AfDB: Championing inclusive growth across Africa. A blog by the former Chief Economist and Vice-President
For the past decade, Africa has had strong growth. A new economic momentum has been created. The continent weathered the financial crisis and has bounced back. But headline economic growth is not enough. Deliberate policies to reduce inequalities and promote inclusion are now needed more than ever before. It is time to focus on what people want: decent work, a living wage, access to basic service, more democracy and accountable governments. Africa and its people aim to be a pole of growth in the decades ahead. Read more
Every second week of February, downtown Cape Town turns into a milling sea of humanity as serious looking chiefs of mining companies, those of their suppliers, and other personalities closely related to the industry stream from one lecture hall to the other and one exhibition to the next in search of new ideas, new machines, and new sources of financing.
According to the 2013 United Nations Conference on Trade and Development World Investment Report, the value of global trade is currently estimated at US $20 trillion. Trade in intermediate goods and services that are incorporated at various stages of production accounts for two-thirds of global trade.
In the recent book I co-authored with Eliphas Ndou (Economist at the South Africa Reserve Bank Research Development), entitled “Monetary Policy and the Economy in South Africa”, we discuss some of the different empirical and pertinent monetary policy questions in South Africa. Using a Bayesian VAR approach the book assesses the linkage of monetary policy with various economic variables.
The fifth meeting of the BRICS countries (Brazil, Russia, India, China and South Africa) held in Durban, South Africa, from March 26 to 27, 2013, was seen as an opportunity for Africa to strengthen its ties with these major emerging economies. The theme of the summit was “BRICS and Africa – partnerships for integration and industrialization” with the goal to unlock potential for cooperation between the BRICS and Africa.

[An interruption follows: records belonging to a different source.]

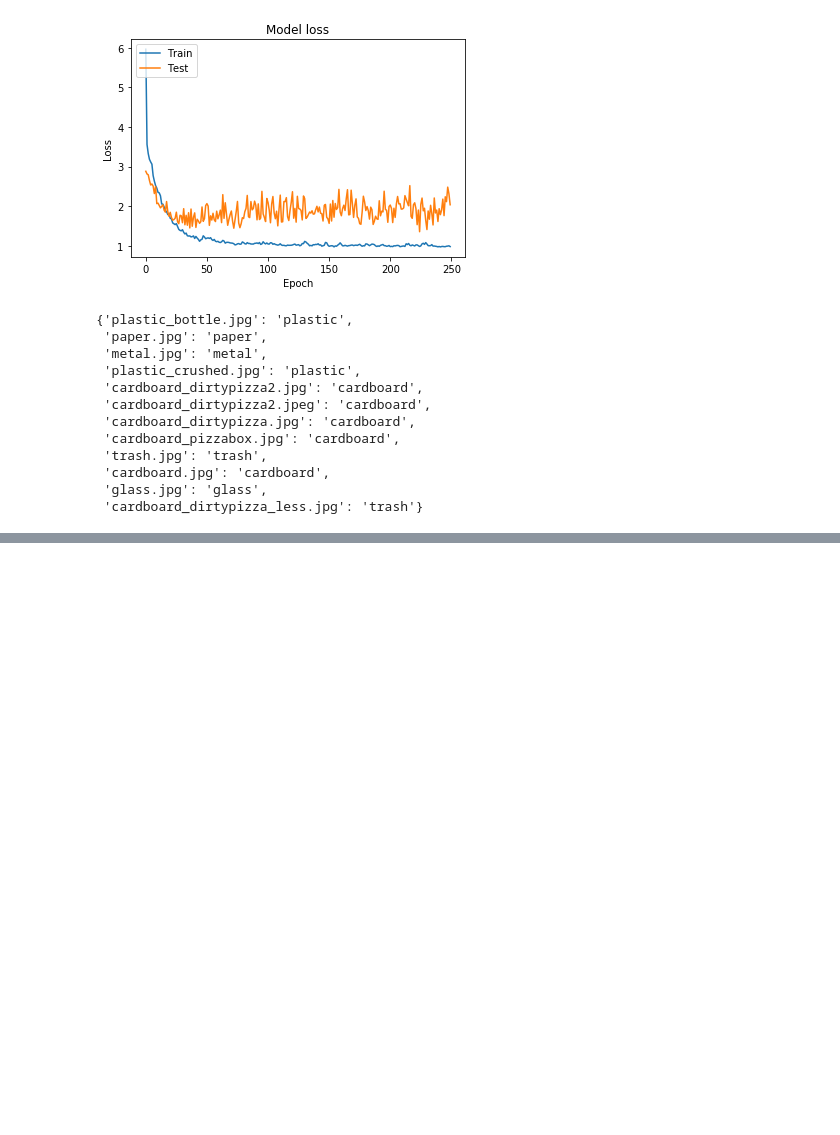
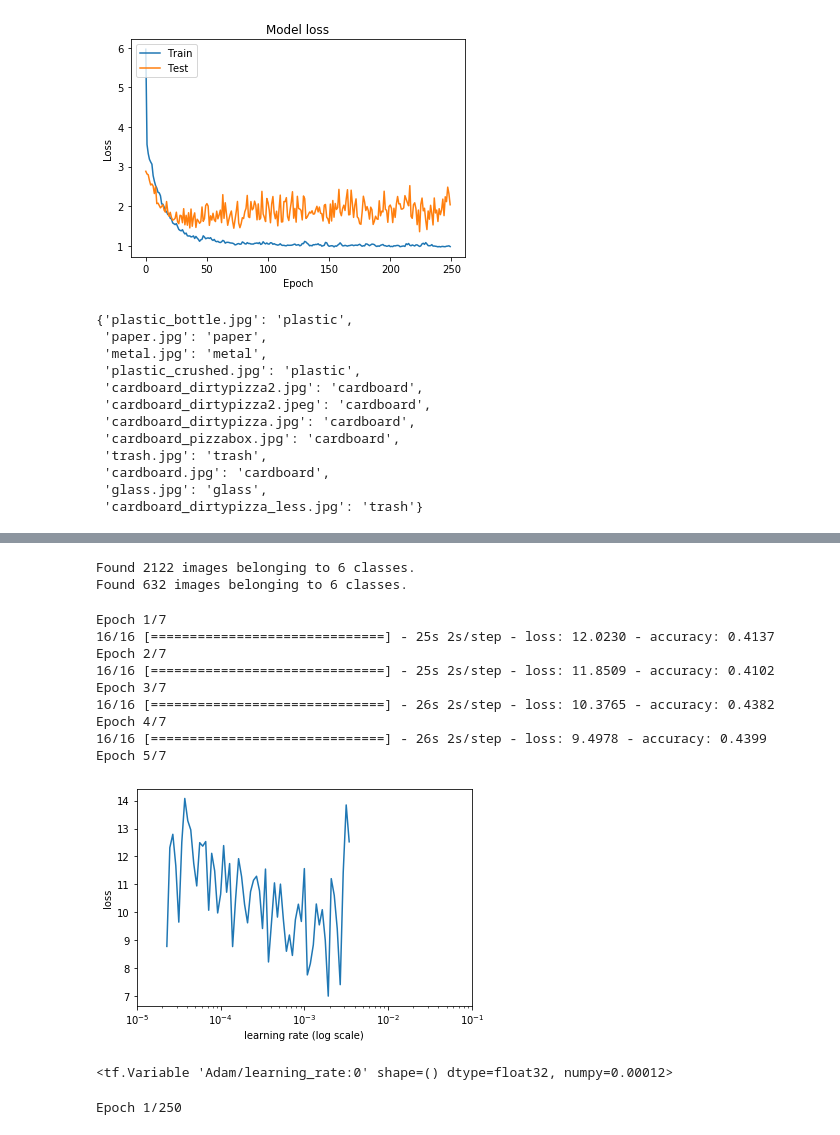
Before and after one commit to alssica/trash-classifier, a Jupyter notebook: CNN-Keras.ipynb, the cells around one changed output, grey strips where cells are left out. Saved outputs shown, nothing was run; the diff lists cells and outputs as text; code cells hidden in the pictures; blank space fills up the shorter version.

Commit message:
added vgg16 model

```diff
--- a/CNN-Keras.ipynb
+++ b/CNN-Keras.ipynb
@@ -629,0 +650,21 @@ test_model = load_model('model/vgg_8.h5')
+# %%
+from keras.applications import VGG16
+
+vgg16 = VGG16(weights='imagenet', include_top=False, input_shape=(img_w, img_h, 3))
+
+for layer in vgg16.layers:
+    layer.trainable = False
+
+# adding custom Layers
+x2 = vgg16.output
+x2 = Flatten()(x2)
+x2 = Dense(4096, activation="relu")(x2)
+x2 = Dropout(0.75)(x2)
+x2 = Dense(4096, activation="relu")(x2)
+x2 = Dropout(0.75)(x2)
+y2= Dense(num_classes, activation="softmax")(x2)
+
+combo_vgg16_1 = Model(input = vgg16.input, output = y2)
+combo_vgg16_1.compile(loss = "categorical_crossentropy",
+                  optimizer= keras.optimizers.Adam(learning_rate=lr),
+                  metrics=["accuracy"])
@@ -629,0 +694,47 @@ test_model = load_model('model/vgg_8.h5')
+# %%
+# regen
+X_train_df, X_test_df, y_train_df, y_test_df = split_and_aug(dict_df, 0.25)
+batch_size = 128
+train_gen = img_generator(train_path, img_w, img_h, batch_size)
+test_gen = img_generator(test_path, img_w, img_h, batch_size)
+# %% [output]
+Found 2122 images belonging to 6 classes.
+Found 632 images belonging to 6 classes.
+# %%
+from utils.lr_finder1 import LRFinder1
+lr_finder1 = LRFinder1(combo_vgg16_1)
+# lr_finder1 = LRFinder1(combo_res50_1)
+lr_finder1.find_generator(train_gen, 1e-5, 1e-1, epochs=7, steps_per_epoch=len(X_train_df) // batch_size)
+lr_finder1.restore_weights()
+lr_finder1.plot_loss()
+# %% [output]
+Epoch 1/7
+16/16 [==============================] - 25s 2s/step - loss: 12.0230 - accuracy: 0.4137
+Epoch 2/7
+16/16 [==============================] - 25s 2s/step - loss: 11.8509 - accuracy: 0.4102
+Epoch 3/7
+16/16 [==============================] - 26s 2s/step - loss: 10.3765 - accuracy: 0.4382
+Epoch 4/7
+16/16 [==============================] - 26s 2s/step - loss: 9.4978 - accuracy: 0.4399
+Epoch 5/7
+[figure, added]
+# %%
+import keras.backend as K
+
+K.set_value(combo_vgg16_1.optimizer.learning_rate, 0.00012)
+print(combo_vgg16_1.optimizer.learning_rate)
+# %% [output]
+<tf.Variable 'Adam/learning_rate:0' shape=() dtype=float32, numpy=0.00012>
+# %%
+# training model
+checkpoint_vgg16 = ModelCheckpoint('model/vgg16_1.h5', monitor='val_accuracy', verbose=1, save_best_only=True,save_weights_only=False, mode='auto')
+history_vgg16_1 = combo_vgg16_1.fit_generator(train_gen,
+                            validation_data=test_gen,
+                            steps_per_epoch=len(X_train_df) // batch_size,
+                            validation_steps=len(X_test_df) // batch_size,
+                            epochs=250,
+                            verbose=1,
+                            class_weight = class_weights,
+                            callbacks=[checkpoint_vgg16])
+# %% [output]
+Epoch 1/250
```
Also changed, not shown: parts of 8 cells of this notebook.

Compared with other regions, African countries have a low stock of infrastructure, particularly in energy and transportation, and the potential for information and communication technologies (ICTs) has not been fully harnessed. This pronounced infrastructure deficit, coupled with burdensome trade regulations, has raised the cost of doing business and constrained domestic productivity.